What this task involves: Each line of the data is to be output verbatim, with the images removed.

Web page edit records
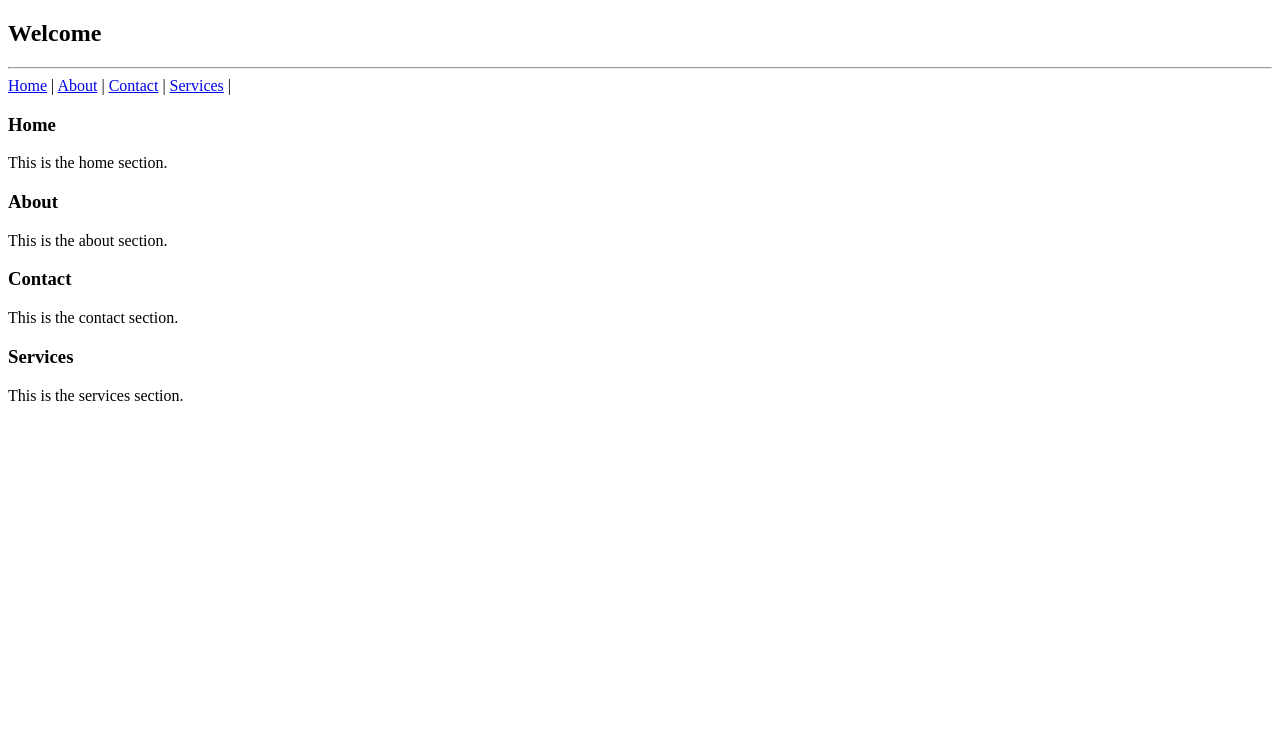
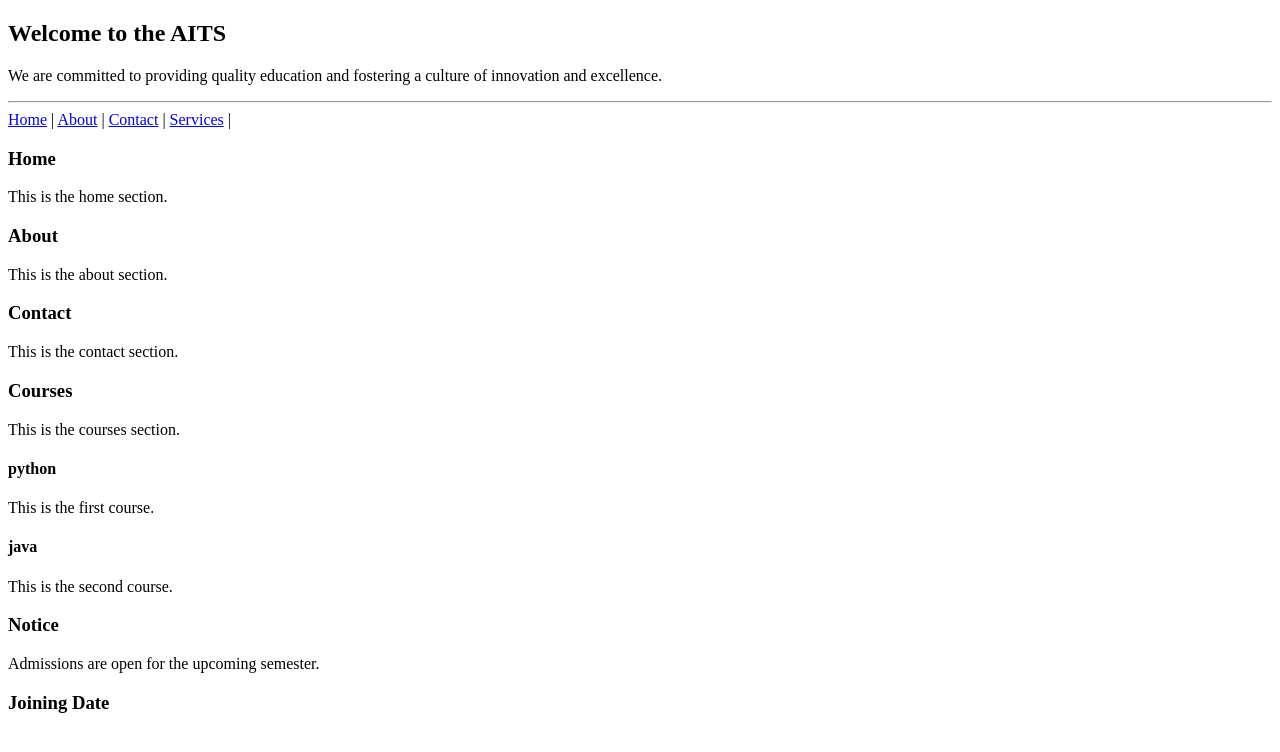
Before and after one commit to DhanushaDudekula/HTML-css-javascript-programs, a plain HTML site: page webpage with nav links.html in a window 1280 px wide. Drawn offline with Linux system fonts and the light colour scheme.

Commit message:
Add webpage using Semantic elements.html

```diff
--- a/webpage with nav links.html
+++ b/webpage with nav links.html
@@ -1,10 +1,11 @@
 <!Doctype html>
 <html>
     <head>
-        <title>welcome to webpage</title>
+        <title>Annamacharya college</title>
     </head>
-    <body>
-        <h2>Welcome</h2>
+    <main>
+        <h2>Welcome to the AITS</h2>
+        <p>We are committed to providing quality education and fostering a culture of innovation and excellence.</p>
         <hr>
         <nav>
             <a href="#Home">Home</a> |
@@ -25,9 +26,27 @@
                 <h3>Contact</h3>
                 <p>This is the contact section.</p>
             </section>
-            <section id="Services">
-                <h3>Services</h3>
-                <p>This is the services section.</p>
+            <section id="courses">
+                <h3>Courses</h3>
+                <p>This is the courses section.</p>
             </section>
-        </nav>
-    </body>
+            <section>
+                <article>
+                    <h4>python</h4>
+                    <p>This is the first course.</p>
+                </article>
+                <article>
+                    <h4>java</h4>
+                    <p>This is the second course.</p>
+                </article>
+            </section>
+            <section>
+                <aside>
+                    <h3>Notice</h3>
+                    <p>Admissions are open for the upcoming semester.</p>
+                </aside>
+            </section>
+        <footer>
+            <h3>Joining Date</h3>
+        </footer>
+    </main>
```
Also changed, not shown: webpage using Semantic elements.html (added, +49 -0 lines).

Your solution:
Before and after one commit to DhanushaDudekula/HTML-css-javascript-programs, a plain HTML site: page webpage with nav links.html in a window 1280 px wide. Drawn offline with Linux system fonts and the light colour scheme.

Commit message:
Add webpage using Semantic elements.html

```diff
--- a/webpage with nav links.html
+++ b/webpage with nav links.html
@@ -1,10 +1,11 @@
 <!Doctype html>
 <html>
     <head>
-        <title>welcome to webpage</title>
+        <title>Annamacharya college</title>
     </head>
-    <body>
-        <h2>Welcome</h2>
+    <main>
+        <h2>Welcome to the AITS</h2>
+        <p>We are committed to providing quality education and fostering a culture of innovation and excellence.</p>
         <hr>
         <nav>
             <a href="#Home">Home</a> |
@@ -25,9 +26,27 @@
                 <h3>Contact</h3>
                 <p>This is the contact section.</p>
             </section>
-            <section id="Services">
-                <h3>Services</h3>
-                <p>This is the services section.</p>
+            <section id="courses">
+                <h3>Courses</h3>
+                <p>This is the courses section.</p>
             </section>
-        </nav>
-    </body>
+            <section>
+                <article>
+                    <h4>python</h4>
+                    <p>This is the first course.</p>
+                </article>
+                <article>
+                    <h4>java</h4>
+                    <p>This is the second course.</p>
+                </article>
+            </section>
+            <section>
+                <aside>
+                    <h3>Notice</h3>
+                    <p>Admissions are open for the upcoming semester.</p>
+                </aside>
+            </section>
+        <footer>
+            <h3>Joining Date</h3>
+        </footer>
+    </main>
```
Also changed, not shown: webpage using Semantic elements.html (added, +49 -0 lines).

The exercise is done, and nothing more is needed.